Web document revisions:
****************************************
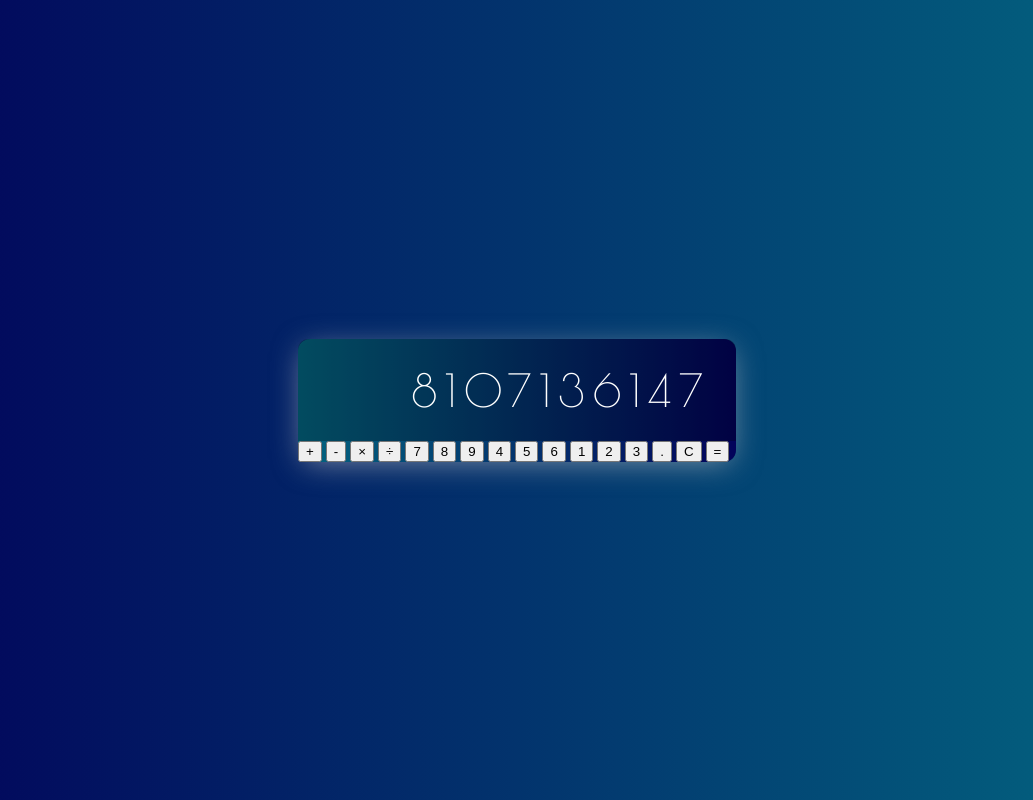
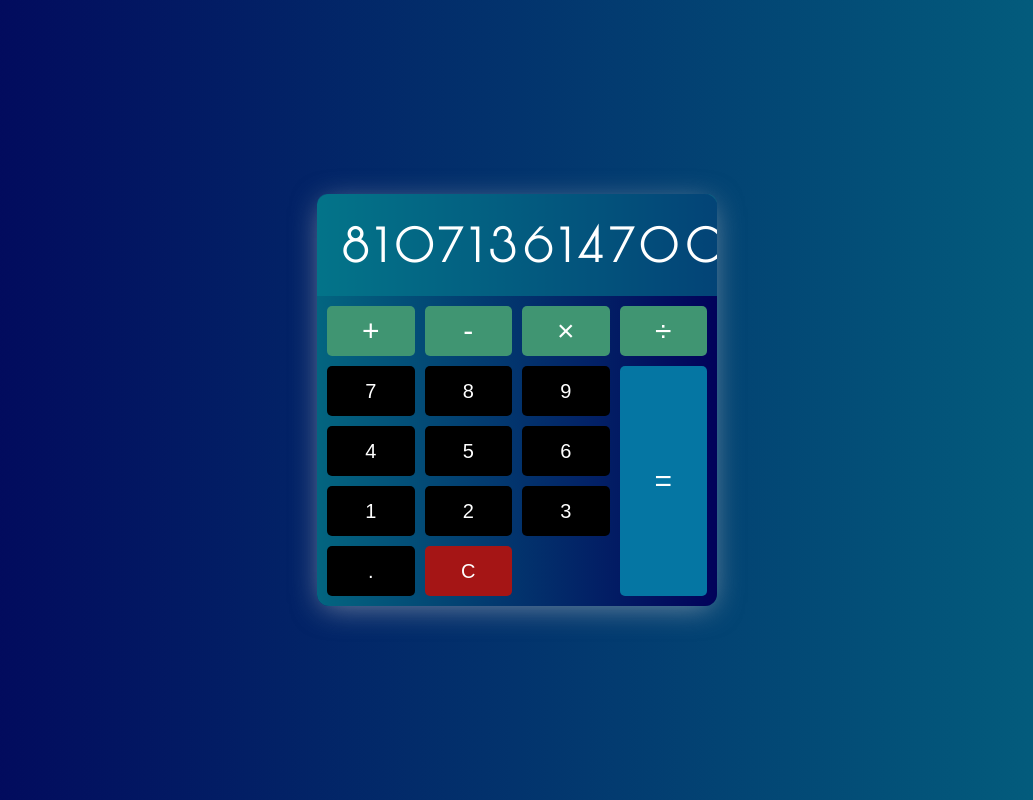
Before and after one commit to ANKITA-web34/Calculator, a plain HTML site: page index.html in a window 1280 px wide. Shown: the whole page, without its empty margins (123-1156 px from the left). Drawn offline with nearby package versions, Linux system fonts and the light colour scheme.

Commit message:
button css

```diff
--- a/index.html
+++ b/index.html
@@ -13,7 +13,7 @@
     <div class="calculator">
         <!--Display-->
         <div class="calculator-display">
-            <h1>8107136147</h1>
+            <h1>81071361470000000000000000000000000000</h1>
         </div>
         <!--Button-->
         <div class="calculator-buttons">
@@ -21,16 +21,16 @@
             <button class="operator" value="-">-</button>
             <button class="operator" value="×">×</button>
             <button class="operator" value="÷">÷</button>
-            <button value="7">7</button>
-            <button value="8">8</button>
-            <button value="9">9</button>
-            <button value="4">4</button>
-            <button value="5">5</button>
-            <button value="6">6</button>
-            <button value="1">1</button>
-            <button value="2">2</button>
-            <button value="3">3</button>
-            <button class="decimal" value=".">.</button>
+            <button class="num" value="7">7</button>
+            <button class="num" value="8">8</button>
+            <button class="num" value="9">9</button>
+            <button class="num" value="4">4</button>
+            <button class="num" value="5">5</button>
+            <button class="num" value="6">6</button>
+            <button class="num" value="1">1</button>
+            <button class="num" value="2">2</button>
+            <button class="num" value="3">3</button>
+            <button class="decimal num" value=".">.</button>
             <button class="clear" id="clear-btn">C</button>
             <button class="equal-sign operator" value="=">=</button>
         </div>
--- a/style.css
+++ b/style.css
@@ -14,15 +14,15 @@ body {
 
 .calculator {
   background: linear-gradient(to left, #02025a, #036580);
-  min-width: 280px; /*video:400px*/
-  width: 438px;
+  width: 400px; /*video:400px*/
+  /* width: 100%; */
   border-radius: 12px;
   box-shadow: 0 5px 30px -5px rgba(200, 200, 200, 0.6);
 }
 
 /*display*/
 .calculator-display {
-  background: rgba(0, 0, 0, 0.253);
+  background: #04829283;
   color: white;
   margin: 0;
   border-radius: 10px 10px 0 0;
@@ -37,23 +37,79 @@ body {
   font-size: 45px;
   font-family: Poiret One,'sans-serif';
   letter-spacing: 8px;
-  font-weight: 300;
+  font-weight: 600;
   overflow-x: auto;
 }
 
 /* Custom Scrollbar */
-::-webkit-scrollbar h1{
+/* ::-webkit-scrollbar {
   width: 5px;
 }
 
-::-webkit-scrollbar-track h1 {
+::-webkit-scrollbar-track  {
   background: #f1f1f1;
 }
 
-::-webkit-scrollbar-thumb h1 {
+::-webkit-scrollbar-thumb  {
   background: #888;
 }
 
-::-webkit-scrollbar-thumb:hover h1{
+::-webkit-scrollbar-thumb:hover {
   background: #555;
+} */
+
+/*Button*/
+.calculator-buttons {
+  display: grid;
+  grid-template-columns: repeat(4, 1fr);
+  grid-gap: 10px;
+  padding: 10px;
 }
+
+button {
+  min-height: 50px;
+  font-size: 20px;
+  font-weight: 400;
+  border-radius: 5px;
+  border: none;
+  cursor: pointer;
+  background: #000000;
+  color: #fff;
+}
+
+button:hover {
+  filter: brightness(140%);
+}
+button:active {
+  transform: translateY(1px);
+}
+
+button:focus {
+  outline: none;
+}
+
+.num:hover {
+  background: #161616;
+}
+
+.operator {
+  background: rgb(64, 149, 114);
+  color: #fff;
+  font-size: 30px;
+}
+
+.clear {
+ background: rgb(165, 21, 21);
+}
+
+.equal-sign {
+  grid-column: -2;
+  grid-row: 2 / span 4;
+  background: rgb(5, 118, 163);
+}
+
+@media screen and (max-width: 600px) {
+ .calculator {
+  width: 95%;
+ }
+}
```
****************************************
> [Prompt] The answer must be a single number: the count of lines in the records above that contain the word "sign".

> [Output of the task] 2